■ What this task involves:
In the records below, find every line that contains "shadow" and list it.

┏━━

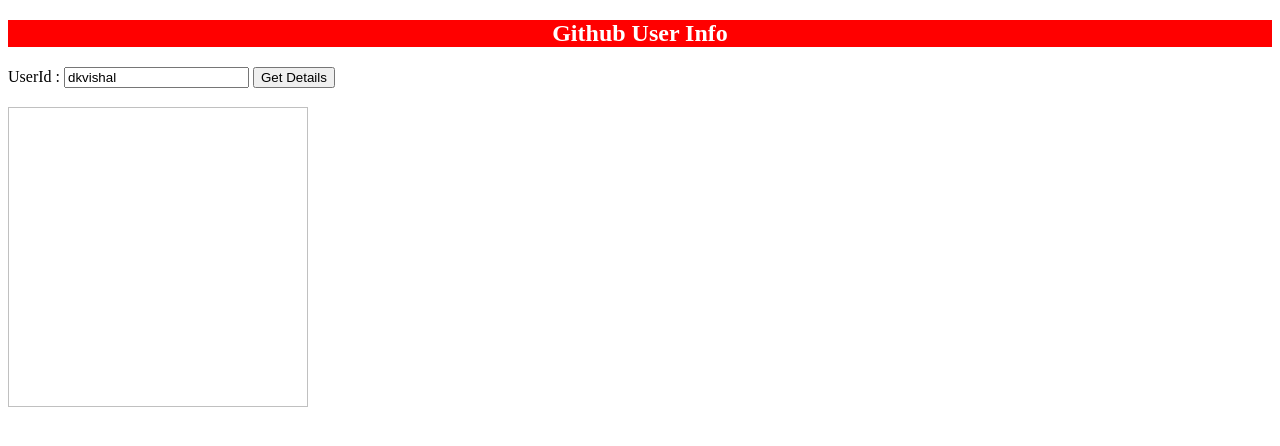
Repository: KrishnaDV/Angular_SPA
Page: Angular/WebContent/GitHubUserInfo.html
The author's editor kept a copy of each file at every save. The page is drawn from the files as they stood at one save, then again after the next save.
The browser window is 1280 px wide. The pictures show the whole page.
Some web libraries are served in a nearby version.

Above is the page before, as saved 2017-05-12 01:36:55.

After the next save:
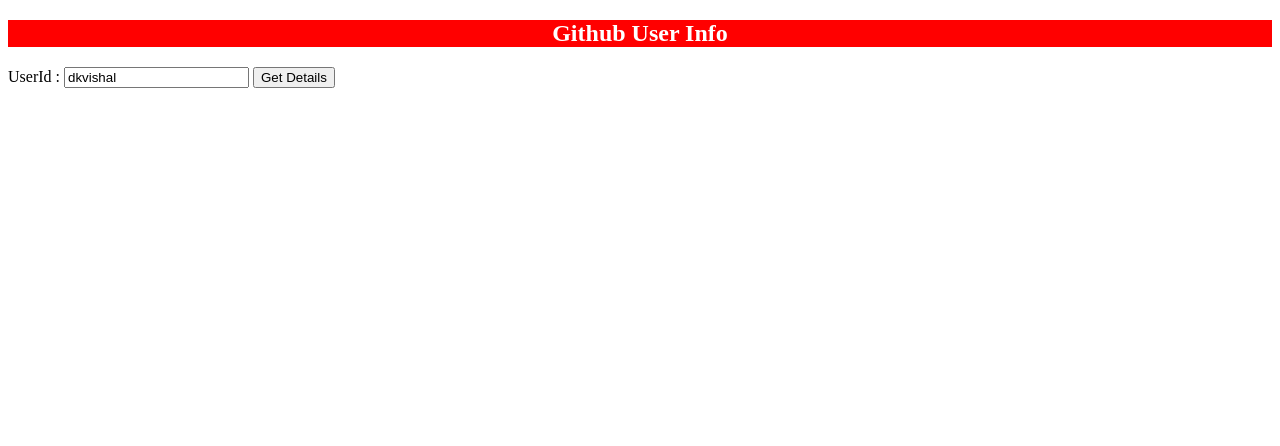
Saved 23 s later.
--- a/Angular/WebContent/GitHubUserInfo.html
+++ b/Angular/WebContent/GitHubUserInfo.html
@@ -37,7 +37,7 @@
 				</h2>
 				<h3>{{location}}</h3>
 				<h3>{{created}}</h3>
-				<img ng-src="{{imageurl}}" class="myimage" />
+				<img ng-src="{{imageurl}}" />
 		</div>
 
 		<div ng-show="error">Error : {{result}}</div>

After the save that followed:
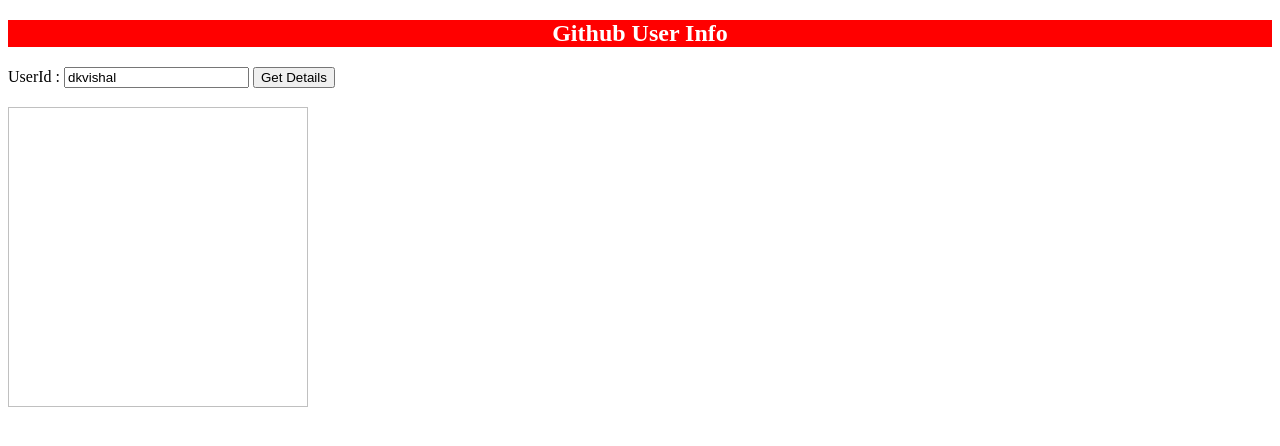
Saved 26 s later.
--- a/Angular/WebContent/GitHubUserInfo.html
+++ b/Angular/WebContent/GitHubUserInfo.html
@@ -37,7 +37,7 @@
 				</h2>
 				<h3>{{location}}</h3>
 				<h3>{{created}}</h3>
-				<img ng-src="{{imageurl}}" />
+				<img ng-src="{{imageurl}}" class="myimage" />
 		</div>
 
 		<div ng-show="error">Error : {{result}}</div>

┗━━
┏━━

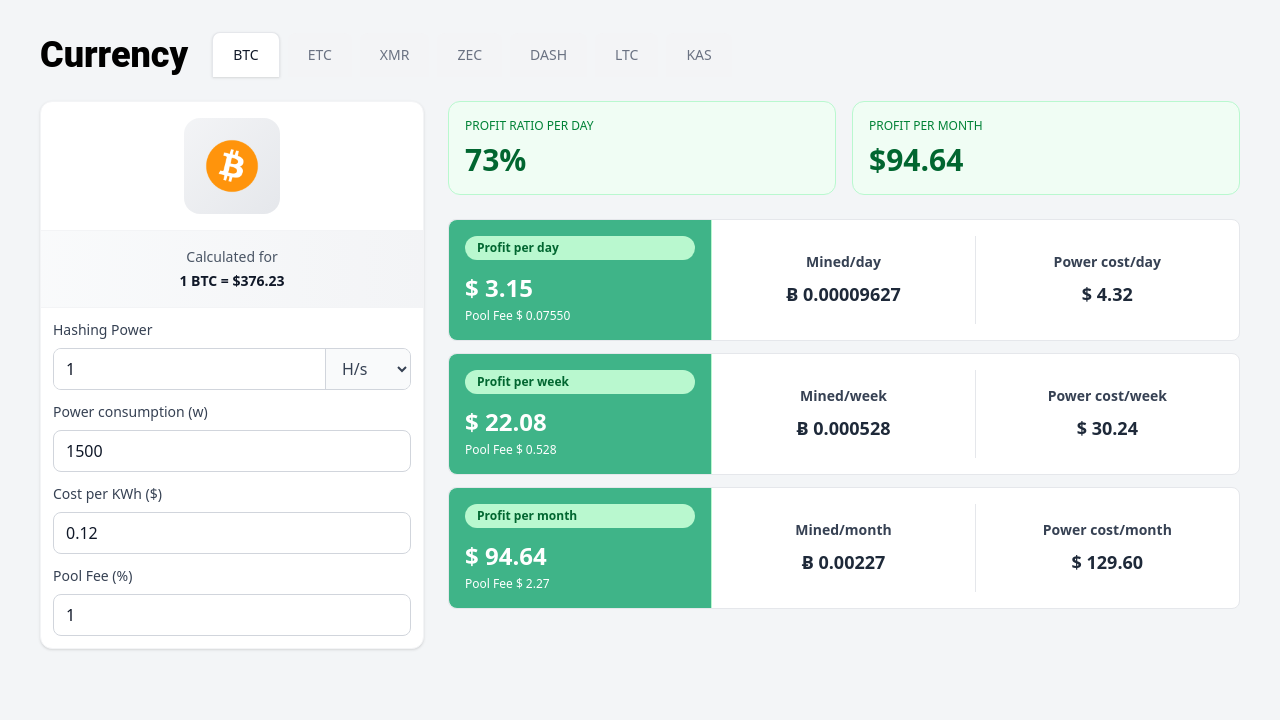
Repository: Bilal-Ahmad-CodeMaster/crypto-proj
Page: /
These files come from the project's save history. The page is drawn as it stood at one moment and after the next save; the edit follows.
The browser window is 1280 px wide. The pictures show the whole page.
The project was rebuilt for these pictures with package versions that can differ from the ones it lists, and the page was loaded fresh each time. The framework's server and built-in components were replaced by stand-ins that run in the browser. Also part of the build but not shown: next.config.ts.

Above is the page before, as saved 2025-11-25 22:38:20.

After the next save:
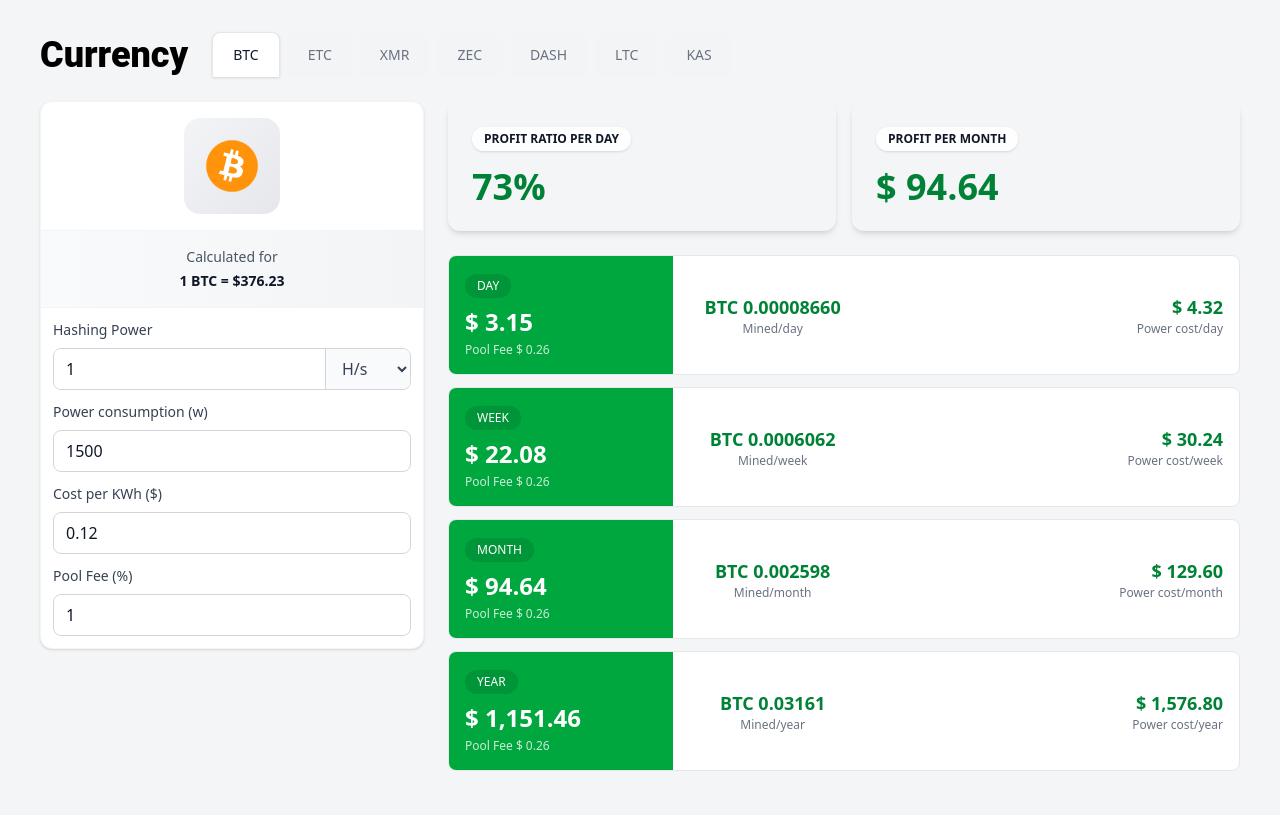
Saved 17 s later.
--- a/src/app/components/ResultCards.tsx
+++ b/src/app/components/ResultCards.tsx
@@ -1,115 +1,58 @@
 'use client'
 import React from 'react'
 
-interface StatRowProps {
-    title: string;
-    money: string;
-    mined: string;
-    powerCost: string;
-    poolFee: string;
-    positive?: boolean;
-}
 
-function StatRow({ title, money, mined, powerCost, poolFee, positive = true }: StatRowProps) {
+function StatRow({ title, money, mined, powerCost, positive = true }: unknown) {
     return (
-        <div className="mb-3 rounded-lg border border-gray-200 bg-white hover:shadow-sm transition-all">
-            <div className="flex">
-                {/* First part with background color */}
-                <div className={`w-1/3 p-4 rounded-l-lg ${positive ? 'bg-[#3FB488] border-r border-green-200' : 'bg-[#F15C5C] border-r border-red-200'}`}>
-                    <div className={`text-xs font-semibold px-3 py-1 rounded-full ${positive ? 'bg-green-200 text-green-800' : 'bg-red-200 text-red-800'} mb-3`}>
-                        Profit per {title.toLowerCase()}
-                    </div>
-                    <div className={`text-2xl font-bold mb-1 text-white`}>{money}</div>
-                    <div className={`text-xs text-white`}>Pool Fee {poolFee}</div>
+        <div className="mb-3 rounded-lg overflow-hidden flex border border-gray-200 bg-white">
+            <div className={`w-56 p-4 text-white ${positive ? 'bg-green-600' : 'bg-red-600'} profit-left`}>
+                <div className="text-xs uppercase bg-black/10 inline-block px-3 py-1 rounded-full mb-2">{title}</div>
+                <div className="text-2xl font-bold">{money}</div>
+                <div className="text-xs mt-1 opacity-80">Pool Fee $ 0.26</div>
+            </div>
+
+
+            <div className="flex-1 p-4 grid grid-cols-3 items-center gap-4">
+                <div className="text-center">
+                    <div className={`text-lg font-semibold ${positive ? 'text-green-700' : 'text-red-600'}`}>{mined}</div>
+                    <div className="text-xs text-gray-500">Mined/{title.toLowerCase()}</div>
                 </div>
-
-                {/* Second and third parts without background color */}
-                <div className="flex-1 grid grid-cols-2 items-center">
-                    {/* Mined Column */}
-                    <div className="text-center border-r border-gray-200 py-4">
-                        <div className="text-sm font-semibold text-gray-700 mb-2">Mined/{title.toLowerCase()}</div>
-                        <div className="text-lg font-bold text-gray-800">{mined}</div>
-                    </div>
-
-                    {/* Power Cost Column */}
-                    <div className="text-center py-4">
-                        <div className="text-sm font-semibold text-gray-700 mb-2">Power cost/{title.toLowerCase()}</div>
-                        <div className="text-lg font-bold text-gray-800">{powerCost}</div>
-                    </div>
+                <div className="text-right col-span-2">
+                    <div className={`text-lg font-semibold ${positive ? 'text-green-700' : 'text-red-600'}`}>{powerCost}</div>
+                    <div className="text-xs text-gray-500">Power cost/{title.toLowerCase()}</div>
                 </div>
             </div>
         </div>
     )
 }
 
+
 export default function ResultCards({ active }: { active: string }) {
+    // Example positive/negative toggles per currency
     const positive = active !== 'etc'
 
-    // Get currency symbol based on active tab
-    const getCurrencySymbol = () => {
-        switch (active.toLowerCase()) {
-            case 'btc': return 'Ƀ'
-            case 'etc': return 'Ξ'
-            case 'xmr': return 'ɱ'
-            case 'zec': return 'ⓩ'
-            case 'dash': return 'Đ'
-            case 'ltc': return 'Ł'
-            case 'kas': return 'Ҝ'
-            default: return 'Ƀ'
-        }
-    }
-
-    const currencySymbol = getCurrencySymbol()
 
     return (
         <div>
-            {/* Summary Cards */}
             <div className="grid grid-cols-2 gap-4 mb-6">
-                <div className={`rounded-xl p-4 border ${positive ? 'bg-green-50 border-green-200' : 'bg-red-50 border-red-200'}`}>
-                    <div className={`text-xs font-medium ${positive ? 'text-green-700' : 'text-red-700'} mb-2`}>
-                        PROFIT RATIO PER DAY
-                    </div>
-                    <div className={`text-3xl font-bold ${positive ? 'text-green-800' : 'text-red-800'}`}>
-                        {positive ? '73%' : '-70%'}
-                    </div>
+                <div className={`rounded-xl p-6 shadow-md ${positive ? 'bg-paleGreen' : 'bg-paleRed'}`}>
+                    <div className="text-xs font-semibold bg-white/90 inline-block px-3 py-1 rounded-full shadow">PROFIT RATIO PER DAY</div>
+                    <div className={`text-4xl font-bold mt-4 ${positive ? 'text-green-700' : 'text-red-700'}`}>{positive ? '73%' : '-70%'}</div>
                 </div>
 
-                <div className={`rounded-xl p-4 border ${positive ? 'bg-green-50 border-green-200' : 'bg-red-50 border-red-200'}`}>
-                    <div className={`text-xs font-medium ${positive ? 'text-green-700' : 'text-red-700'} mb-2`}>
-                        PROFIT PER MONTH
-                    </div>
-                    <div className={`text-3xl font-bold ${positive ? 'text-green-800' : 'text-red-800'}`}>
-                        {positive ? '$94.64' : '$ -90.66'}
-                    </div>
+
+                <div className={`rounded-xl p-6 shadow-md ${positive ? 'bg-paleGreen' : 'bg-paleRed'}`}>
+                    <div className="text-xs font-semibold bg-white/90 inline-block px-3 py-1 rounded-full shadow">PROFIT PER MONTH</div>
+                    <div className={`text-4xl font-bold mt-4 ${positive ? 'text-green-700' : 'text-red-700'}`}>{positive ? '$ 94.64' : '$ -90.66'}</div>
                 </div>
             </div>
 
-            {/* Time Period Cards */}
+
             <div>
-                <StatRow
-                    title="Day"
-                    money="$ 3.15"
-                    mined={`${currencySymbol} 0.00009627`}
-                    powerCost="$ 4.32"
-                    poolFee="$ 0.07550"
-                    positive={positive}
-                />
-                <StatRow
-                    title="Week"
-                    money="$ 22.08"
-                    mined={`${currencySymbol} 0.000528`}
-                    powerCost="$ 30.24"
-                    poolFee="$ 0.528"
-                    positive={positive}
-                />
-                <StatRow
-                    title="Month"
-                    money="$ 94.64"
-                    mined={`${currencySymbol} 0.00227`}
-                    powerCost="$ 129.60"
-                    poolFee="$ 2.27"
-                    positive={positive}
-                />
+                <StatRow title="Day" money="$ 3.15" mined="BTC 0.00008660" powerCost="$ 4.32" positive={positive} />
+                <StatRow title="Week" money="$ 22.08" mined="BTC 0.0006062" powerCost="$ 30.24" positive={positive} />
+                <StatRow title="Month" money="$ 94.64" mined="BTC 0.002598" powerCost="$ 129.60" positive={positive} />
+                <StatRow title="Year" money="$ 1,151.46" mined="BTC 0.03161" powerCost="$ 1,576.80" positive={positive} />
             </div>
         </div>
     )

┗━━
┏━━

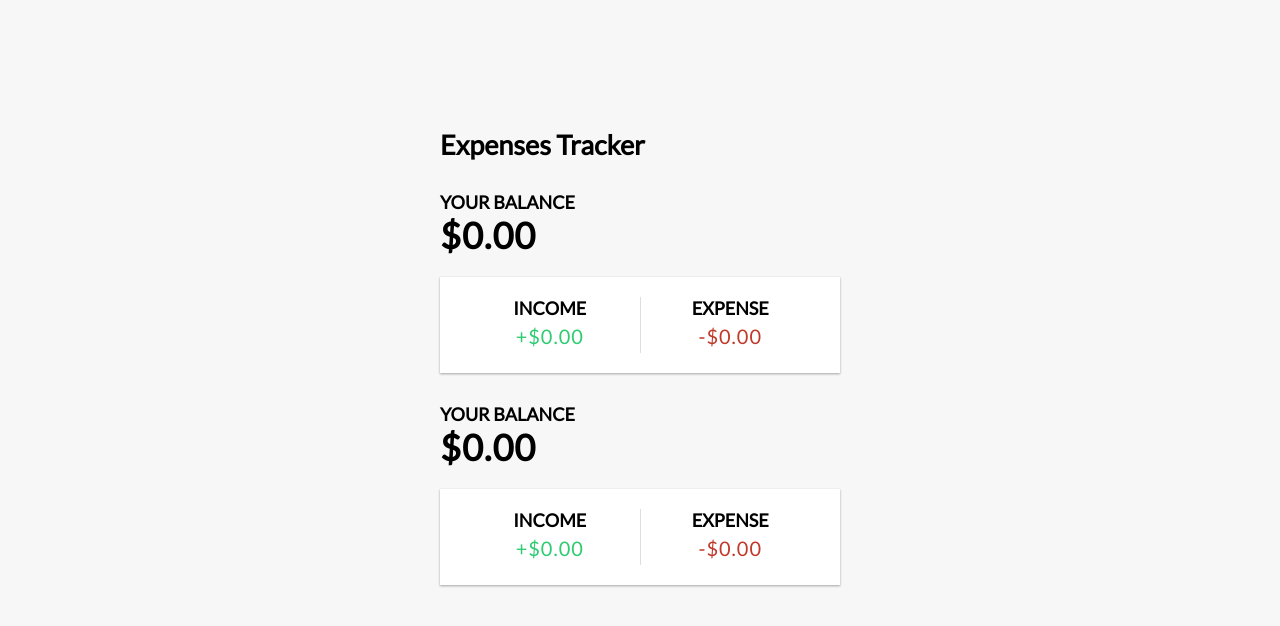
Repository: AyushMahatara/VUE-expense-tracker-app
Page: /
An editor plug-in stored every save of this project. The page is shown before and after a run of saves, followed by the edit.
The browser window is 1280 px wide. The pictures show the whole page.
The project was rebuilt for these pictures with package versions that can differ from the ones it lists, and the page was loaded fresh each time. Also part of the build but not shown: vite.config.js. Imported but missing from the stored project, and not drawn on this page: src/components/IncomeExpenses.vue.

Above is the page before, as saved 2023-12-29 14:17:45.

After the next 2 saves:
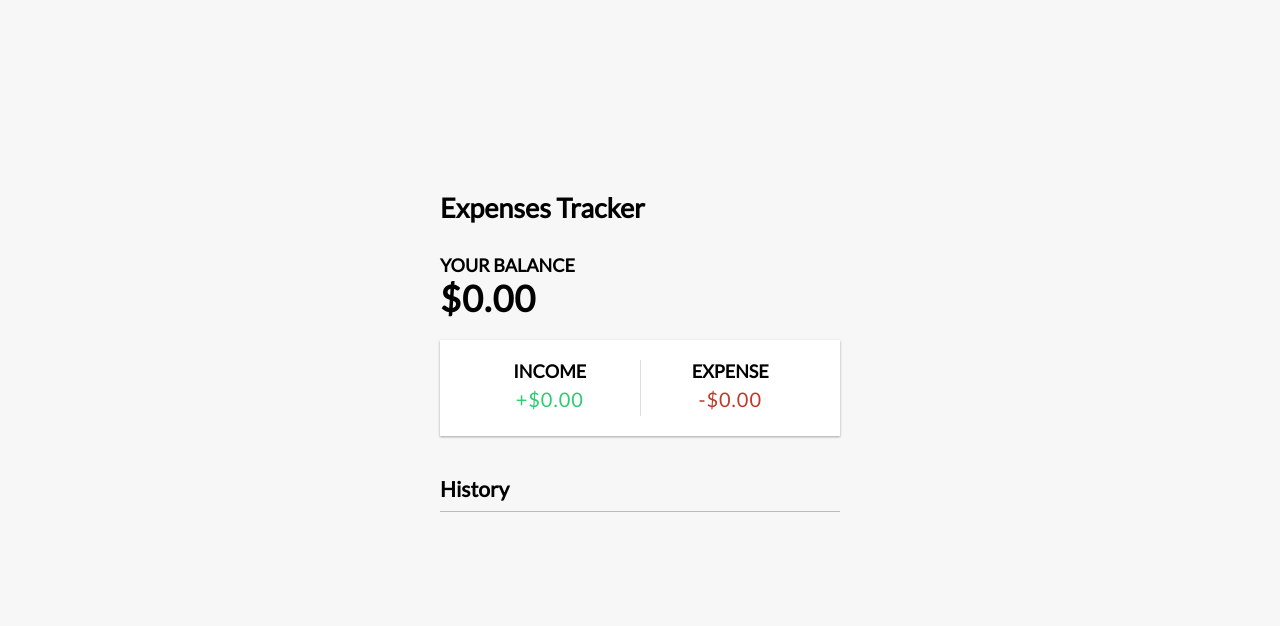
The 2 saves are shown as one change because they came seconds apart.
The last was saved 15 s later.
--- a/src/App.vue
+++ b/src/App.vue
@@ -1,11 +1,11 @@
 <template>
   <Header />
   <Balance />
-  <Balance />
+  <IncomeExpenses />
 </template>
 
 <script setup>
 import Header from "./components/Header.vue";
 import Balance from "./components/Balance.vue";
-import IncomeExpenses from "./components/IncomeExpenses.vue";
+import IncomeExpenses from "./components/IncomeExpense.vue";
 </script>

┗━━

■ Response to this task:
-        <div className="mb-3 rounded-lg border border-gray-200 bg-white hover:shadow-sm transition-all">
+                <div className={`rounded-xl p-6 shadow-md ${positive ? 'bg-paleGreen' : 'bg-paleRed'}`}>
+                    <div className="text-xs font-semibold bg-white/90 inline-block px-3 py-1 rounded-full shadow">PROFIT RATIO PER DAY</div>
+                <div className={`rounded-xl p-6 shadow-md ${positive ? 'bg-paleGreen' : 'bg-paleRed'}`}>
+                    <div className="text-xs font-semibold bg-white/90 inline-block px-3 py-1 rounded-full shadow">PROFIT PER MONTH</div>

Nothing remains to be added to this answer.